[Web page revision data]
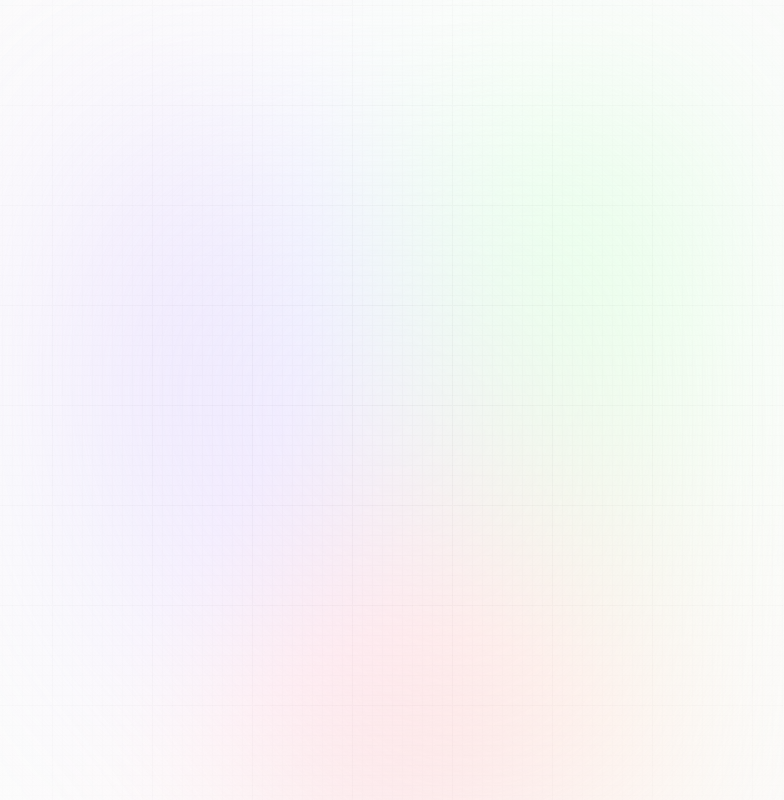
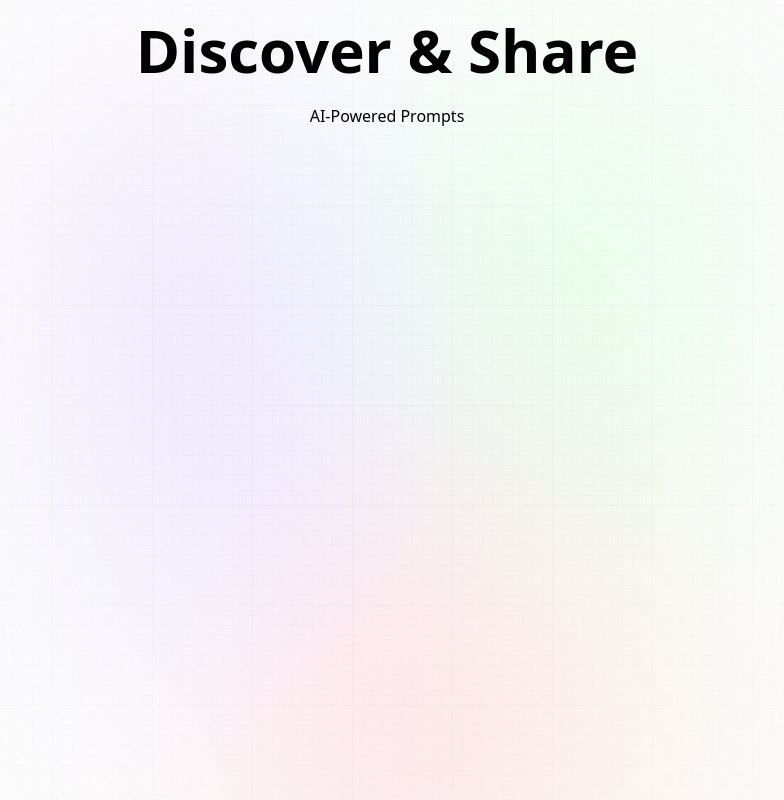
Before and after one commit to SadraKian/PromptLand, a Next.js app: page / in a window 1280 px wide. Shown: the whole page, without its empty margins (253-1037 px from the left). Built offline with nearby package versions, Linux system fonts and the light colour scheme.

Commit message:
modifying main page file

```diff
--- a/app/page.jsx
+++ b/app/page.jsx
@@ -1,5 +1,9 @@
 function Home() {
-  return <section className="w-full"></section>;
+  return <section className="w-full flex-center flex-col">
+    <h1 className="text-center head_text">Discover & Share</h1>
+    <br className="max-md:hidden" />
+    <span>AI-Powered Prompts</span>
+  </section>;
 }
 
 export default Home;
```
Also changed, not shown: 1 other file (tests, documents, lock files or other folders).
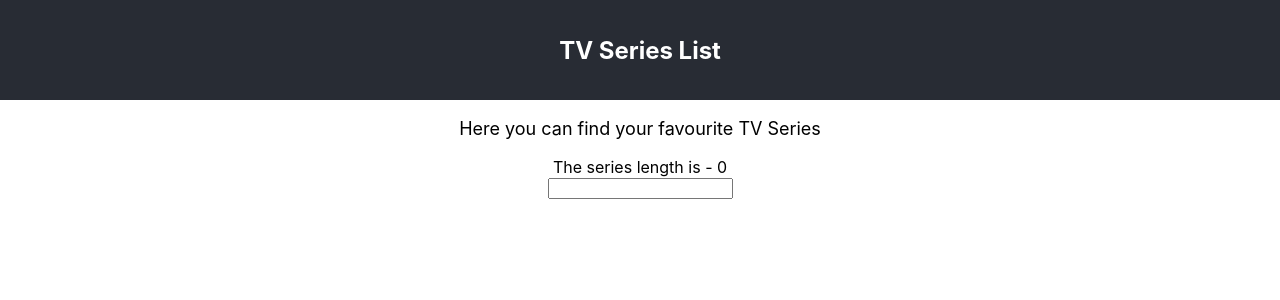
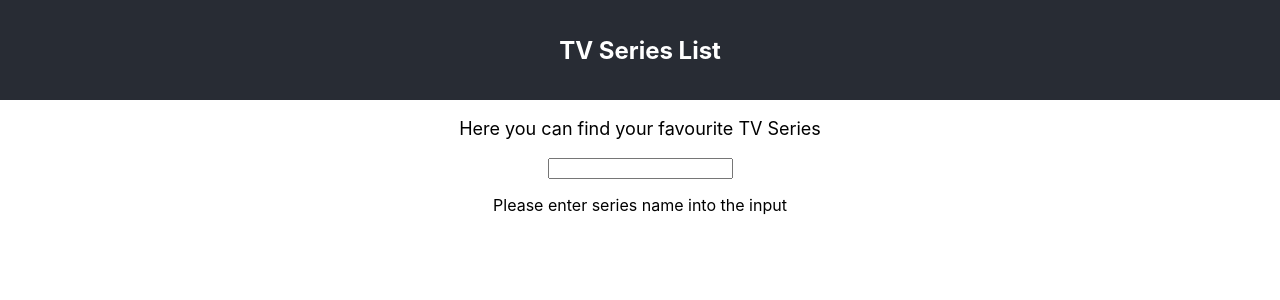
Before and after one commit to kishorekumar080297/react-native-project01, a React (Create React App) app: page / in a window 1280 px wide. Shown: the top 300 px of the page. Built offline with nearby package versions, Linux system fonts and the light colour scheme.

Commit message:
Added conditional rendering

```diff
--- a/src/containers/Series/Series.js
+++ b/src/containers/Series/Series.js
@@ -4,7 +4,9 @@ import SeriesList from '../../components/SeriesList/SeriesList'
 class Series extends Component {
 
   state = {
-    series: []
+    series: [],
+    seriesName: '',
+    isFetching: false
   }
 
 
@@ -22,23 +24,47 @@ class Series extends Component {
     //}
 
   onSeriesInputChange = e => {
+    this.setState({seriesName: e.target.value, isFetching: true });
 
     fetch(`https://api.tvmaze.com/search/shows?q=${e.target.value}`)
     .then((response) => response.json())
-    .then(json => this.setState ({series: json}))
+    .then(json => this.setState ({series: json, isFetching: false}))
 
     //console.log(e);
     //console.log(e.target.value);
   }
 
   render() {
+    const {series, seriesName, isFetching} = this.state;
+
     return (
       <div>
-        The series length is - {this.state.series.length}
         <div>
-          <input type="text" onChange={this.onSeriesInputChange} />
+          <input
+            value={seriesName}
+            type="text"
+            onChange={this.onSeriesInputChange} />
         </div>
-        <SeriesList list = {this.state.series}/>
+        {
+          series.length === 0 && seriesName.trim() === ''
+          &&
+          <p>Please enter series name into the input</p>
+        }
+        {
+          series.length === 0 && seriesName.trim() !== ''
+          &&
+          <p>No TV series found with this name</p>
+        }
+        {
+          isFetching === true
+          &&
+          <p>Loading...</p>
+        }
+        {
+          isFetching === false
+          &&
+          <SeriesList list = {this.state.series} />
+        }
       </div>
       )
   }
```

### PROMPT
I need the entries printed exactly, with each picture left out.

### RESULT
Before and after one commit to SadraKian/PromptLand, a Next.js app: page / in a window 1280 px wide. Shown: the whole page, without its empty margins (253-1037 px from the left). Built offline with nearby package versions, Linux system fonts and the light colour scheme.

Commit message:
modifying main page file

```diff
--- a/app/page.jsx
+++ b/app/page.jsx
@@ -1,5 +1,9 @@
 function Home() {
-  return <section className="w-full"></section>;
+  return <section className="w-full flex-center flex-col">
+    <h1 className="text-center head_text">Discover & Share</h1>
+    <br className="max-md:hidden" />
+    <span>AI-Powered Prompts</span>
+  </section>;
 }
 
 export default Home;
```
Also changed, not shown: 1 other file (tests, documents, lock files or other folders).
Before and after one commit to kishorekumar080297/react-native-project01, a React (Create React App) app: page / in a window 1280 px wide. Shown: the top 300 px of the page. Built offline with nearby package versions, Linux system fonts and the light colour scheme.

Commit message:
Added conditional rendering

```diff
--- a/src/containers/Series/Series.js
+++ b/src/containers/Series/Series.js
@@ -4,7 +4,9 @@ import SeriesList from '../../components/SeriesList/SeriesList'
 class Series extends Component {
 
   state = {
-    series: []
+    series: [],
+    seriesName: '',
+    isFetching: false
   }
 
 
@@ -22,23 +24,47 @@ class Series extends Component {
     //}
 
   onSeriesInputChange = e => {
+    this.setState({seriesName: e.target.value, isFetching: true });
 
     fetch(`https://api.tvmaze.com/search/shows?q=${e.target.value}`)
     .then((response) => response.json())
-    .then(json => this.setState ({series: json}))
+    .then(json => this.setState ({series: json, isFetching: false}))
 
     //console.log(e);
     //console.log(e.target.value);
   }
 
   render() {
+    const {series, seriesName, isFetching} = this.state;
+
     return (
       <div>
-        The series length is - {this.state.series.length}
         <div>
-          <input type="text" onChange={this.onSeriesInputChange} />
+          <input
+            value={seriesName}
+            type="text"
+            onChange={this.onSeriesInputChange} />
         </div>
-        <SeriesList list = {this.state.series}/>
+        {
+          series.length === 0 && seriesName.trim() === ''
+          &&
+          <p>Please enter series name into the input</p>
+        }
+        {
+          series.length === 0 && seriesName.trim() !== ''
+          &&
+          <p>No TV series found with this name</p>
+        }
+        {
+          isFetching === true
+          &&
+          <p>Loading...</p>
+        }
+        {
+          isFetching === false
+          &&
+          <SeriesList list = {this.state.series} />
+        }
       </div>
       )
   }
```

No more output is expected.